Well-known member
MHB Math Helper
Feb 5, 2012
Samantha128's question from Math Help Forum,

Hi in my textbook there is the following question and my teacher said one similar is likely to be in the final exam. Can anyone help?

let f(z) = (z^2 + 2z -5)/((z^2+4)(z^2+2z+2)) If C is the circle |z|=R show that lim (from R to infinity) of the cyclic integral f(z) dz=0

I don't really know where to start
Hi Samantha128,

I hope you want to show, \(\displaystyle\lim_{R\rightarrow \infty}\oint_{c}f(z)\,dz=0\). For this let us first find, \(\displaystyle\oint_{c}f(z)\,dz\)

\[f(z) = \frac{z^2 + 2z -5}{(z^2+4)(z^2+2z+2)}\]

The points where the denominator become zero are, \(z=\pm 2i\mbox{ and }z=-1\pm i\). These are the points of discontinuities of the function \(f\). For \(R\neq 2, \sqrt{2}\) you can use the Estimation lemma.
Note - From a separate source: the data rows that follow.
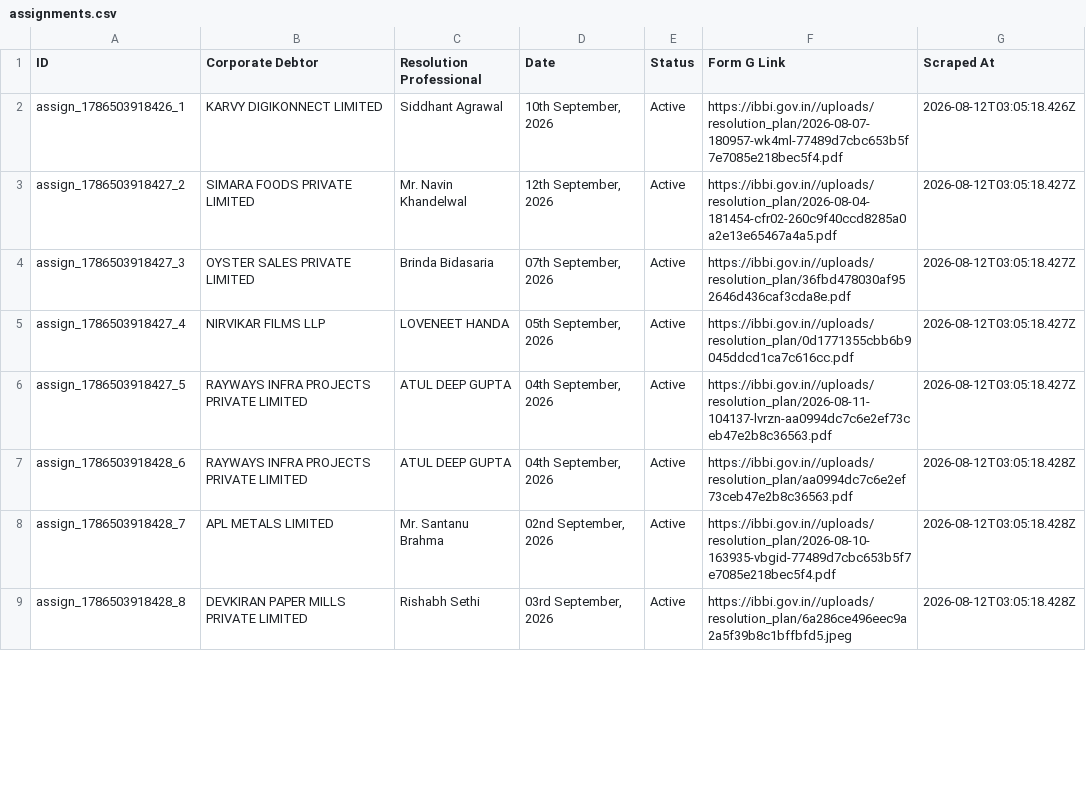
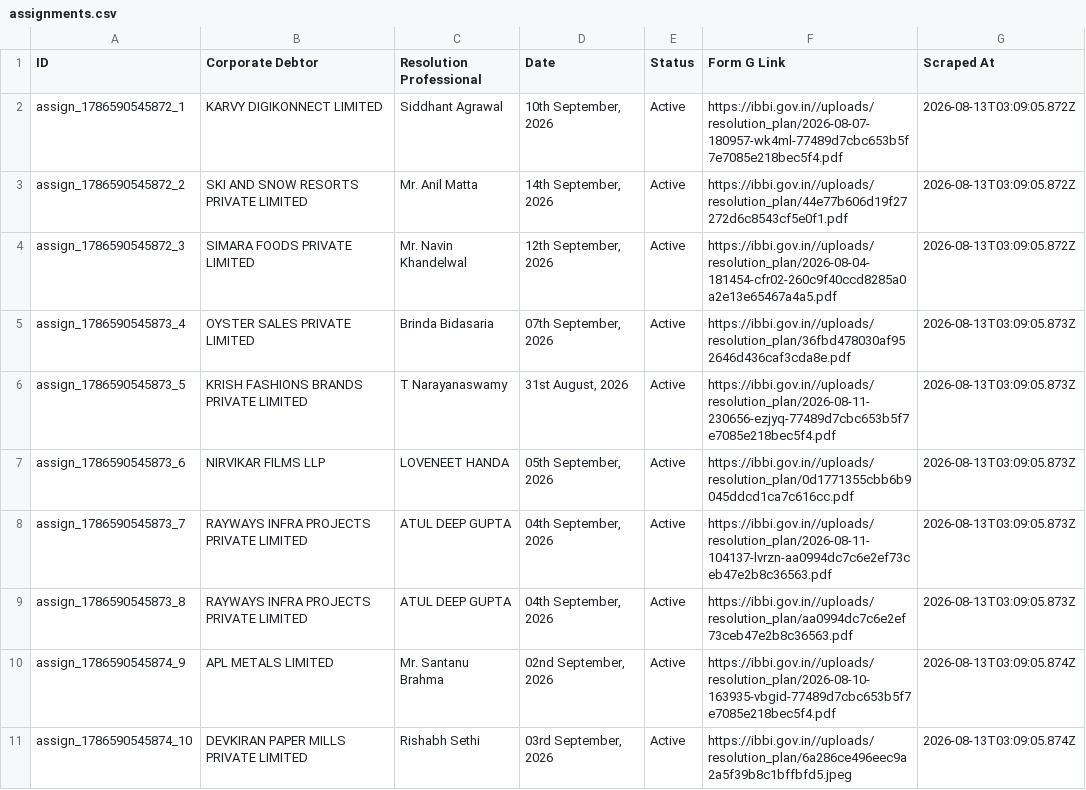
Before and after one commit to prometheus5863/form-g-aarsh, a CSV file: data/assignments.csv, drawn as a sheet; only a part is shown; the diff covers the shown part only.

```diff
--- a/data/assignments.csv
+++ b/data/assignments.csv
@@ -1,9 +1,11 @@
 ID,Corporate Debtor,Resolution Professional,Date,Status,Form G Link,Scraped At
-assign_1786503918426_1,KARVY DIGIKONNECT LIMITED,Siddhant Agrawal,"10th September, 2026",Active,https://ibbi.gov.in//uploads/resolution_plan/2026-08-07-180957-wk4ml-77489d7cbc653b5f7e7085e218bec5f4.pdf,2026-08-12T03:05:18.426Z
-assign_1786503918427_2,SIMARA FOODS PRIVATE LIMITED,Mr. Navin Khandelwal,"12th September, 2026",Active,https://ibbi.gov.in//uploads/resolution_plan/2026-08-04-181454-cfr02-260c9f40ccd8285a0a2e13e65467a4a5.pdf,2026-08-12T03:05:18.427Z
-assign_1786503918427_3,OYSTER SALES PRIVATE LIMITED,Brinda Bidasaria,"07th September, 2026",Active,https://ibbi.gov.in//uploads/resolution_plan/36fbd478030af952646d436caf3cda8e.pdf,2026-08-12T03:05:18.427Z
-assign_1786503918427_4,NIRVIKAR FILMS LLP,LOVENEET HANDA,"05th September, 2026",Active,https://ibbi.gov.in//uploads/resolution_plan/0d1771355cbb6b9045ddcd1ca7c616cc.pdf,2026-08-12T03:05:18.427Z
-assign_1786503918427_5,RAYWAYS INFRA PROJECTS PRIVATE LIMITED,ATUL DEEP GUPTA,"04th September, 2026",Active,https://ibbi.gov.in//uploads/resolution_plan/2026-08-11-104137-lvrzn-aa0994dc7c6e2ef73ceb47e2b8c36563.pdf,2026-08-12T03:05:18.427Z
-assign_1786503918428_6,RAYWAYS INFRA PROJECTS PRIVATE LIMITED,ATUL DEEP GUPTA,"04th September, 2026",Active,https://ibbi.gov.in//uploads/resolution_plan/aa0994dc7c6e2ef73ceb47e2b8c36563.pdf,2026-08-12T03:05:18.428Z
-assign_1786503918428_7,APL METALS LIMITED,Mr. Santanu Brahma,"02nd September, 2026",Active,https://ibbi.gov.in//uploads/resolution_plan/2026-08-10-163935-vbgid-77489d7cbc653b5f7e7085e218bec5f4.pdf,2026-08-12T03:05:18.428Z
-assign_1786503918428_8,DEVKIRAN PAPER MILLS PRIVATE LIMITED,Rishabh Sethi,"03rd September, 2026",Active,https://ibbi.gov.in//uploads/resolution_plan/6a286ce496eec9a2a5f39b8c1bffbfd5.jpeg,2026-08-12T03:05:18.428Z
+assign_1786590545872_1,KARVY DIGIKONNECT LIMITED,Siddhant Agrawal,"10th September, 2026",Active,https://ibbi.gov.in//uploads/resolution_plan/2026-08-07-180957-wk4ml-77489d7cbc653b5f7e7085e218bec5f4.pdf,2026-08-13T03:09:05.872Z
+assign_1786590545872_2,SKI AND SNOW RESORTS PRIVATE LIMITED,Mr. Anil Matta,"14th September, 2026",Active,https://ibbi.gov.in//uploads/resolution_plan/44e77b606d19f27272d6c8543cf5e0f1.pdf,2026-08-13T03:09:05.872Z
+assign_1786590545872_3,SIMARA FOODS PRIVATE LIMITED,Mr. Navin Khandelwal,"12th September, 2026",Active,https://ibbi.gov.in//uploads/resolution_plan/2026-08-04-181454-cfr02-260c9f40ccd8285a0a2e13e65467a4a5.pdf,2026-08-13T03:09:05.872Z
+assign_1786590545873_4,OYSTER SALES PRIVATE LIMITED,Brinda Bidasaria,"07th September, 2026",Active,https://ibbi.gov.in//uploads/resolution_plan/36fbd478030af952646d436caf3cda8e.pdf,2026-08-13T03:09:05.873Z
+assign_1786590545873_5,KRISH FASHIONS BRANDS PRIVATE LIMITED,T Narayanaswamy,"31st August, 2026",Active,https://ibbi.gov.in//uploads/resolution_plan/2026-08-11-230656-ezjyq-77489d7cbc653b5f7e7085e218bec5f4.pdf,2026-08-13T03:09:05.873Z
+assign_1786590545873_6,NIRVIKAR FILMS LLP,LOVENEET HANDA,"05th September, 2026",Active,https://ibbi.gov.in//uploads/resolution_plan/0d1771355cbb6b9045ddcd1ca7c616cc.pdf,2026-08-13T03:09:05.873Z
+assign_1786590545873_7,RAYWAYS INFRA PROJECTS PRIVATE LIMITED,ATUL DEEP GUPTA,"04th September, 2026",Active,https://ibbi.gov.in//uploads/resolution_plan/2026-08-11-104137-lvrzn-aa0994dc7c6e2ef73ceb47e2b8c36563.pdf,2026-08-13T03:09:05.873Z
+assign_1786590545873_8,RAYWAYS INFRA PROJECTS PRIVATE LIMITED,ATUL DEEP GUPTA,"04th September, 2026",Active,https://ibbi.gov.in//uploads/resolution_plan/aa0994dc7c6e2ef73ceb47e2b8c36563.pdf,2026-08-13T03:09:05.873Z
+assign_1786590545874_9,APL METALS LIMITED,Mr. Santanu Brahma,"02nd September, 2026",Active,https://ibbi.gov.in//uploads/resolution_plan/2026-08-10-163935-vbgid-77489d7cbc653b5f7e7085e218bec5f4.pdf,2026-08-13T03:09:05.874Z
+assign_1786590545874_10,DEVKIRAN PAPER MILLS PRIVATE LIMITED,Rishabh Sethi,"03rd September, 2026",Active,https://ibbi.gov.in//uploads/resolution_plan/6a286ce496eec9a2a5f39b8c1bffbfd5.jpeg,2026-08-13T03:09:05.874Z
```
Also changed, not shown: 1 added row, 3 removed rows and 21 edited cells elsewhere in this file, data/announcements.csv, data/public_announcements.csv.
Then you will get,

\[\left|\oint_{c}f(z)\,dz\right|\leq\frac{2\pi R(R^2 + 2R -5)}{(R^2+4)(R^2+2R+2)}\]

By the Squeeze theorem,

\[\lim_{R\rightarrow \infty}\left|\oint_{c}f(z)\,dz\right|=0\]

\[\Rightarrow\lim_{R\rightarrow \infty}\oint_{c}f(z)\,dz=0\]